We used the validated Persian version of the fatigue severity scale (FSS) [19] in order to measure fatigue severity. This instrument contains nine questions on severity of fatigue during the past week scored from 1 to 7 and a total score, which is obtained by averaging the scores of all items where the higher ones show more severe fatigue [20]. For psychological assessment, the validated Persian version of the Hospital Anxiety and Depression Scale (HADS) was also used [21]. This tool has two sections for depression and anxiety, each of which contains seven questions scored through a range of 0–21 points where higher scores demonstrate worse condition [22]. The Persian version of the Parkinson’s disease quality of life questionnaire (PDQ-39) was used to measure health-related quality of life (HRQoL) in PD patients [23, 24]. The PDQ-39 contains 39 Likert-scale items assessing eight domains of disease-related quality of life (QoL) in PD population including mobility, activities of daily living (ADL), emotional wellbeing, stigma, social support, cognitions, communication, and bodily discomfort. The scores range from 0 to 100 and the higher a patient scores, the poorer QoL he/she has experienced [25]. For nutritional status, we used the Mini Nutritional Assessment (MNA) questionnaire comprising 18 items including anthropometric measurements on body mass index (BMI), arm, and calf circumferences. The maximum score in the MNA questionnaire is 30 points, and the higher someone scores, the better nutritional status he/she has [26].

2.3. Statistical Analysis

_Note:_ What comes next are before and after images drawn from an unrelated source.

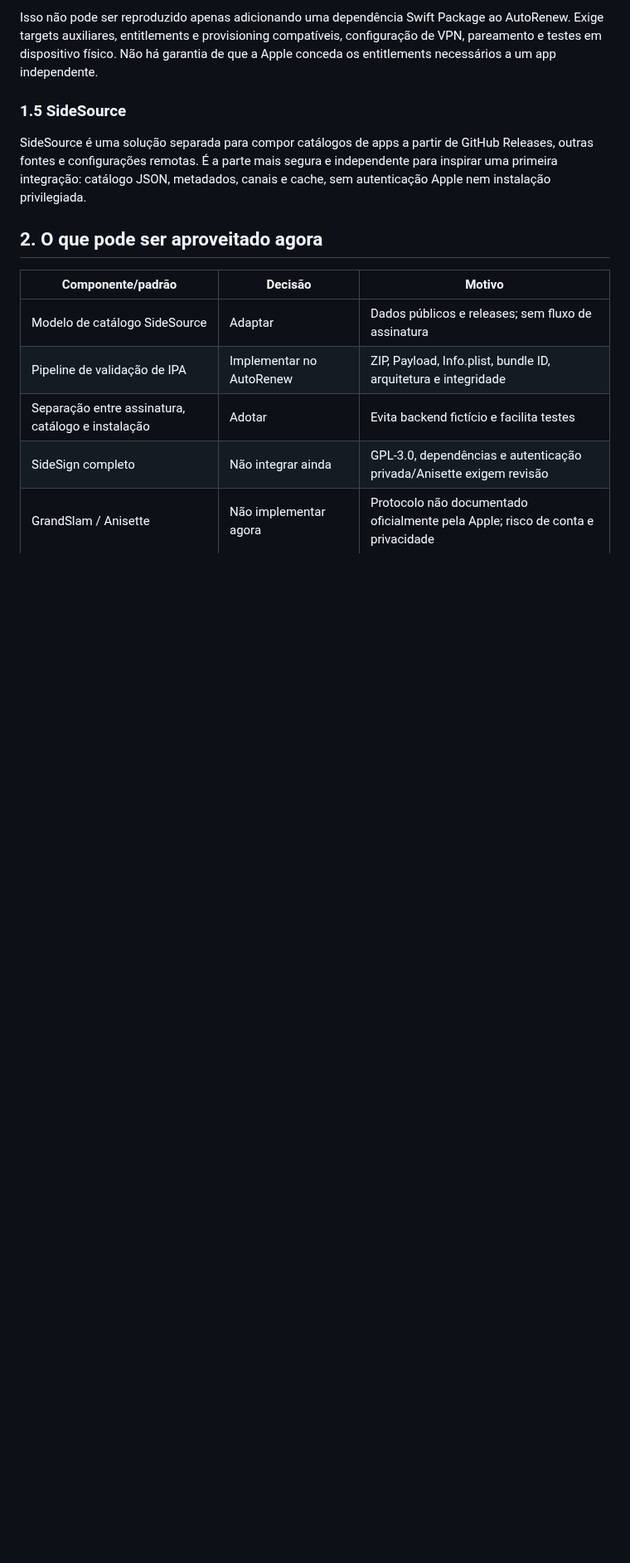
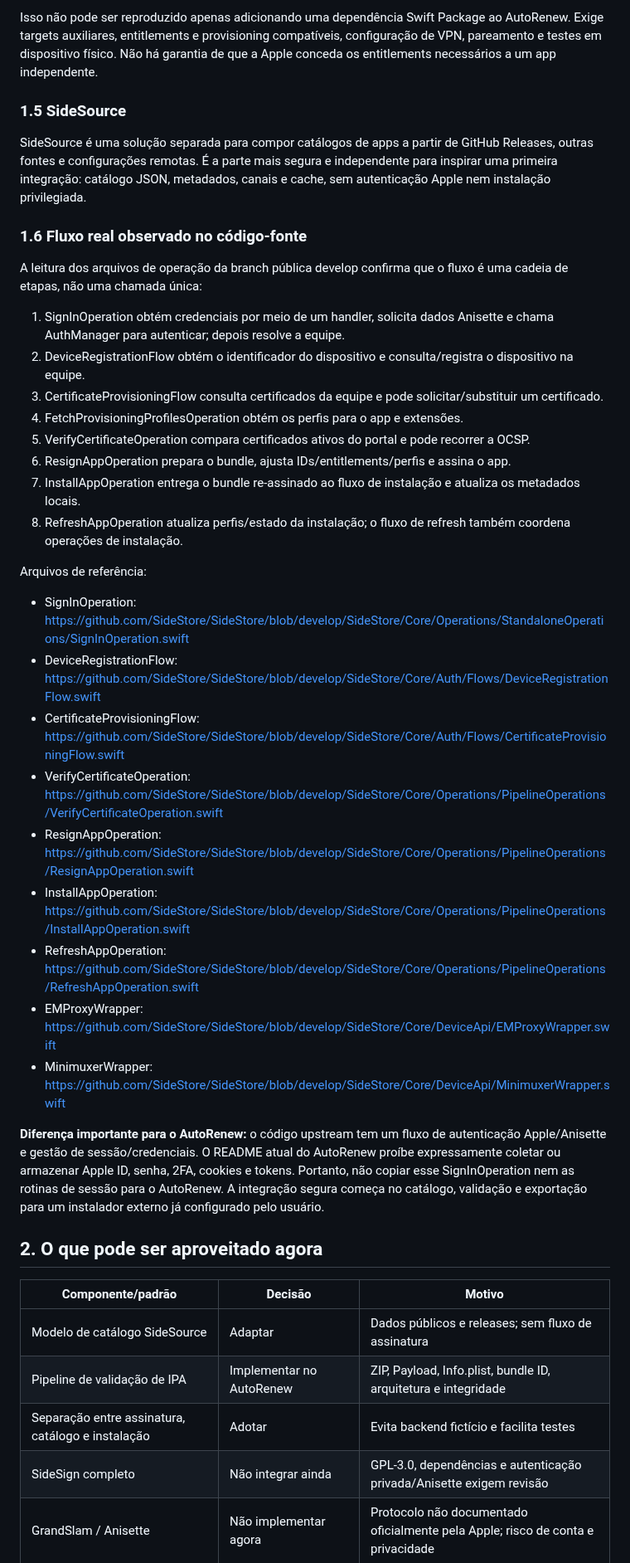
Before and after one commit to denisecorna6-alt/AutoRenew, a Markdown page: docs/SIDESTORE-ARCHITECTURE-RESEARCH.md, the part around one of its changes. Shown at 83% size. GitHub-like rendering; blank space fills up the shorter version.

Commit message:
docs: add SideStore operation flow and Apple signing references

```diff
--- a/docs/SIDESTORE-ARCHITECTURE-RESEARCH.md
+++ b/docs/SIDESTORE-ARCHITECTURE-RESEARCH.md
@@ -52,6 +52,32 @@ Isso não pode ser reproduzido apenas adicionando uma dependência Swift Package
 ### 1.5 SideSource
 
 SideSource é uma solução separada para compor catálogos de apps a partir de GitHub Releases, outras fontes e configurações remotas. É a parte mais segura e independente para inspirar uma primeira integração: catálogo JSON, metadados, canais e cache, sem autenticação Apple nem instalação privilegiada.
+
+### 1.6 Fluxo real observado no código-fonte
+
+A leitura dos arquivos de operação da branch pública develop confirma que o fluxo é uma cadeia de etapas, não uma chamada única:
+
+1. SignInOperation obtém credenciais por meio de um handler, solicita dados Anisette e chama AuthManager para autenticar; depois resolve a equipe.
+2. DeviceRegistrationFlow obtém o identificador do dispositivo e consulta/registra o dispositivo na equipe.
+3. CertificateProvisioningFlow consulta certificados da equipe e pode solicitar/substituir um certificado.
+4. FetchProvisioningProfilesOperation obtém os perfis para o app e extensões.
+5. VerifyCertificateOperation compara certificados ativos do portal e pode recorrer a OCSP.
+6. ResignAppOperation prepara o bundle, ajusta IDs/entitlements/perfis e assina o app.
+7. InstallAppOperation entrega o bundle re-assinado ao fluxo de instalação e atualiza os metadados locais.
+8. RefreshAppOperation atualiza perfis/estado da instalação; o fluxo de refresh também coordena operações de instalação.
+
+Arquivos de referência:
+- SignInOperation: https://github.com/SideStore/SideStore/blob/develop/SideStore/Core/Operations/StandaloneOperations/SignInOperation.swift
+- DeviceRegistrationFlow: https://github.com/SideStore/SideStore/blob/develop/SideStore/Core/Auth/Flows/DeviceRegistrationFlow.swift
+- CertificateProvisioningFlow: https://github.com/SideStore/SideStore/blob/develop/SideStore/Core/Auth/Flows/CertificateProvisioningFlow.swift
+- VerifyCertificateOperation: https://github.com/SideStore/SideStore/blob/develop/SideStore/Core/Operations/PipelineOperations/VerifyCertificateOperation.swift
+- ResignAppOperation: https://github.com/SideStore/SideStore/blob/develop/SideStore/Core/Operations/PipelineOperations/ResignAppOperation.swift
+- InstallAppOperation: https://github.com/SideStore/SideStore/blob/develop/SideStore/Core/Operations/PipelineOperations/InstallAppOperation.swift
+- RefreshAppOperation: https://github.com/SideStore/SideStore/blob/develop/SideStore/Core/Operations/PipelineOperations/RefreshAppOperation.swift
+- EMProxyWrapper: https://github.com/SideStore/SideStore/blob/develop/SideStore/Core/DeviceApi/EMProxyWrapper.swift
+- MinimuxerWrapper: https://github.com/SideStore/SideStore/blob/develop/SideStore/Core/DeviceApi/MinimuxerWrapper.swift
+
+**Diferença importante para o AutoRenew:** o código upstream tem um fluxo de autenticação Apple/Anisette e gestão de sessão/credenciais. O README atual do AutoRenew proíbe expressamente coletar ou armazenar Apple ID, senha, 2FA, cookies e tokens. Portanto, não copiar esse SignInOperation nem as rotinas de sessão para o AutoRenew. A integração segura começa no catálogo, validação e exportação para um instalador externo já configurado pelo usuário.
 
 ## 2. O que pode ser aproveitado agora
 
```
Also changed, not shown: other parts of docs/SIDESTORE-ARCHITECTURE-RESEARCH.md (+11 -0 lines).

Data were analyzed using SPSS software version 22.0 (IBM., Chicago, IL, USA). In order to describe continuous and qualitative variables, mean (standard deviation (SD)) and frequency (percentage) were used, respectively. The Kolmogorov-Smirnov test was used to check the normality of distribution for numeric variables. In case of skewed distributions, median and interquartile range (IQR) was used for descriptive reports. For univariate comparisons, either independent -test or Mann-Whitney -test was applied to compare the mean values or mean ranks of the normally or nonnormally distributed numeric variables between the two groups, respectively. The Chi square test was performed for between-group comparisons of nominal or categorical variables. Spearman correlation was used to evaluate the linear relationship of the onset age of PD with depression and anxiety scores. Additionally, we applied partial correlation to control the association between the onset age and depression and anxiety by PD duration. For multivariate analysis, linear regression model was applied to assess whether the effect of EOPD on the outcome scores (QoL, depression, anxiety, fatigue, and nutritional status) remains significant after adjustment for potential confounders. Sex, educational level, and comorbidity indicator were selected as well-known confounders to affect psychiatric symptoms and QoL. Although as an intermediary variable, Hoehn and Yahr stage was also included into the model to assess how independent was the effect of EOPD on outcome variables regardless of disease severity as another known determinant factor to influence psychiatric symptoms and QoL in PD. For use in multivariate analysis, a new variable named “comorbidity index” was created by adding up the number of comorbidities each patient had consisting of hypertension, interstitial heart disease, stroke or transient ischemic attack, diabetes, osteoarthritis, and chronic obstructive pulmonary disease. In all analytical procedures, a two-sided value of <0.05 was considered as the statistical significant level to reject the corresponding null hypothesis.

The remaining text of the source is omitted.